* [What is being asked]: Every line of the listing should be retyped exactly, but none of the pictures should be.

* [Records]:
Segment Open

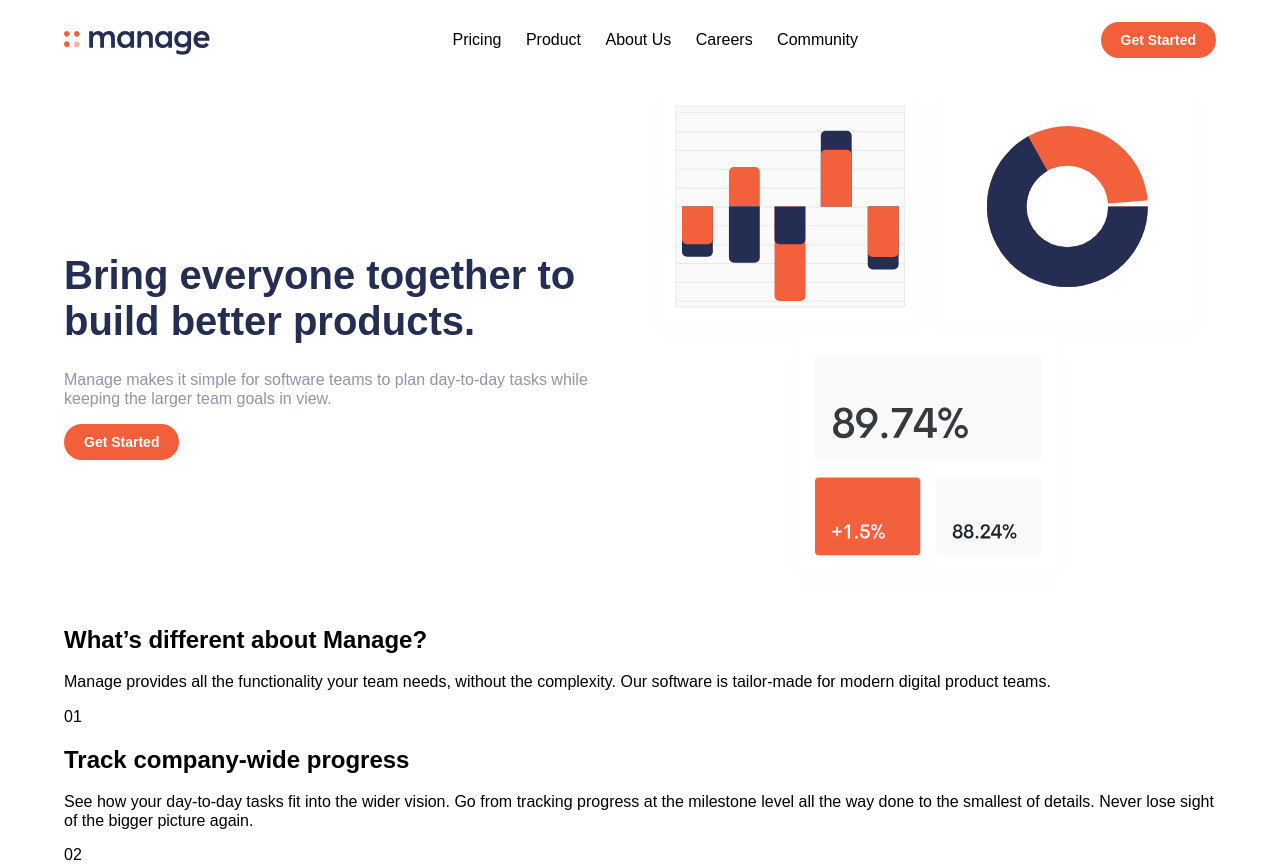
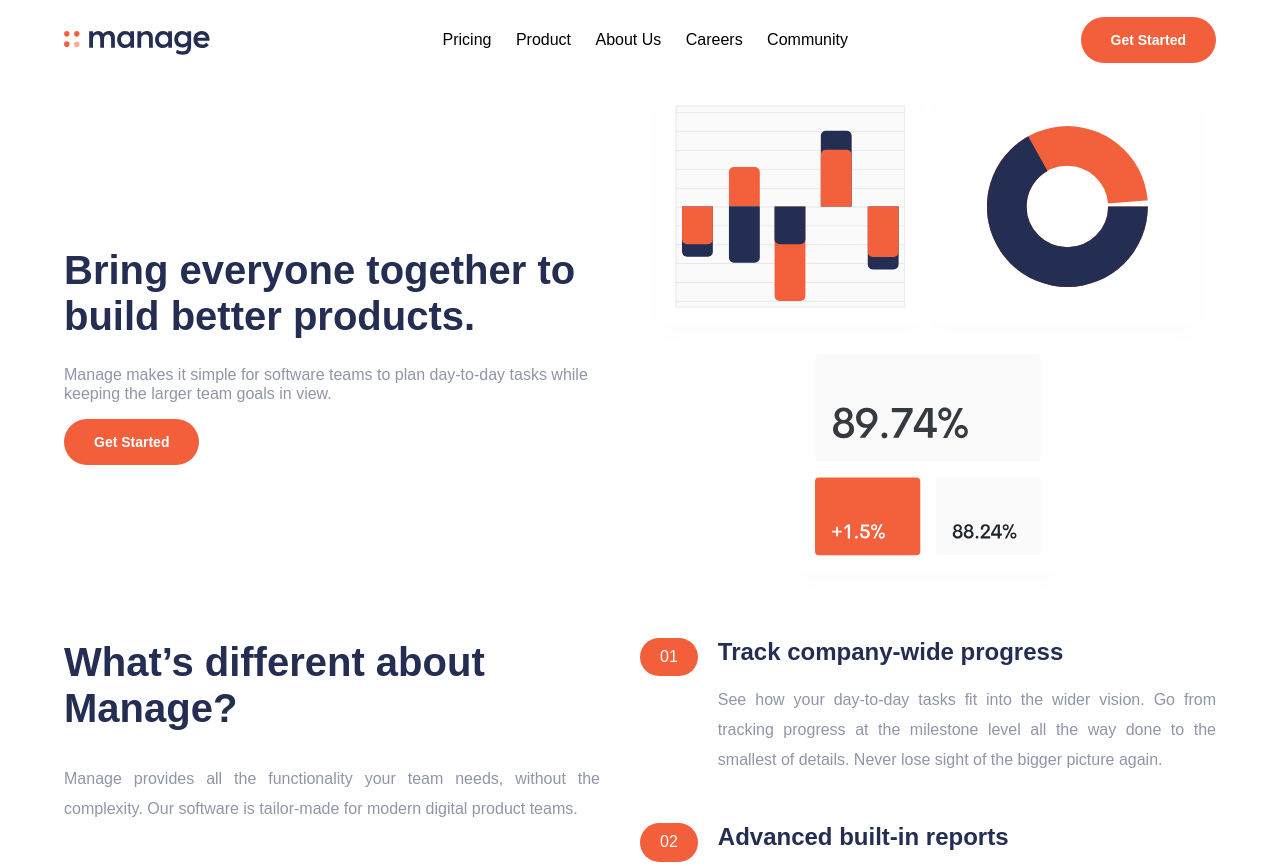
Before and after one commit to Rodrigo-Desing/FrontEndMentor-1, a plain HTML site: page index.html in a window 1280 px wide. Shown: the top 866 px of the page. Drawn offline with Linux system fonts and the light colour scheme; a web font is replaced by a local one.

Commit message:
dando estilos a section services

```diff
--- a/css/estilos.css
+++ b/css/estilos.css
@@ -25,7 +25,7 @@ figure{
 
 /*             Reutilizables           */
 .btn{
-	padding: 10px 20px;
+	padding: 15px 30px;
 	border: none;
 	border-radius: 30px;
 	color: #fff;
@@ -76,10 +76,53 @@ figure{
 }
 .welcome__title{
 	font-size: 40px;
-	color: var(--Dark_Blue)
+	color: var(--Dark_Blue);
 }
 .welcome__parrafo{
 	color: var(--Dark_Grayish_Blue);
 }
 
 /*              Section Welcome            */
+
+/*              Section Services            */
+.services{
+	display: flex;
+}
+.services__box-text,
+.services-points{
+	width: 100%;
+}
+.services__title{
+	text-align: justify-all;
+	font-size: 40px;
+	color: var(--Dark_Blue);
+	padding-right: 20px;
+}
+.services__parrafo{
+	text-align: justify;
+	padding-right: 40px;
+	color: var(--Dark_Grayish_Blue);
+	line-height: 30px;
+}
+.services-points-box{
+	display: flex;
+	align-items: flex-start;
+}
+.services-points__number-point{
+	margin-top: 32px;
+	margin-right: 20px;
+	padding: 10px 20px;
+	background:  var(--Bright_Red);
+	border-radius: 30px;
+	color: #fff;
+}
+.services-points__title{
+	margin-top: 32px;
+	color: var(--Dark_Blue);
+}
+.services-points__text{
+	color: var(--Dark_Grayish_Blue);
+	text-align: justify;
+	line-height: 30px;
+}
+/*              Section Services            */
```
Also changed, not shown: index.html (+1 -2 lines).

Segment Closed

* [Exercise output]:
Before and after one commit to Rodrigo-Desing/FrontEndMentor-1, a plain HTML site: page index.html in a window 1280 px wide. Shown: the top 866 px of the page. Drawn offline with Linux system fonts and the light colour scheme; a web font is replaced by a local one.

Commit message:
dando estilos a section services

```diff
--- a/css/estilos.css
+++ b/css/estilos.css
@@ -25,7 +25,7 @@ figure{
 
 /*             Reutilizables           */
 .btn{
-	padding: 10px 20px;
+	padding: 15px 30px;
 	border: none;
 	border-radius: 30px;
 	color: #fff;
@@ -76,10 +76,53 @@ figure{
 }
 .welcome__title{
 	font-size: 40px;
-	color: var(--Dark_Blue)
+	color: var(--Dark_Blue);
 }
 .welcome__parrafo{
 	color: var(--Dark_Grayish_Blue);
 }
 
 /*              Section Welcome            */
+
+/*              Section Services            */
+.services{
+	display: flex;
+}
+.services__box-text,
+.services-points{
+	width: 100%;
+}
+.services__title{
+	text-align: justify-all;
+	font-size: 40px;
+	color: var(--Dark_Blue);
+	padding-right: 20px;
+}
+.services__parrafo{
+	text-align: justify;
+	padding-right: 40px;
+	color: var(--Dark_Grayish_Blue);
+	line-height: 30px;
+}
+.services-points-box{
+	display: flex;
+	align-items: flex-start;
+}
+.services-points__number-point{
+	margin-top: 32px;
+	margin-right: 20px;
+	padding: 10px 20px;
+	background:  var(--Bright_Red);
+	border-radius: 30px;
+	color: #fff;
+}
+.services-points__title{
+	margin-top: 32px;
+	color: var(--Dark_Blue);
+}
+.services-points__text{
+	color: var(--Dark_Grayish_Blue);
+	text-align: justify;
+	line-height: 30px;
+}
+/*              Section Services            */
```
Also changed, not shown: index.html (+1 -2 lines).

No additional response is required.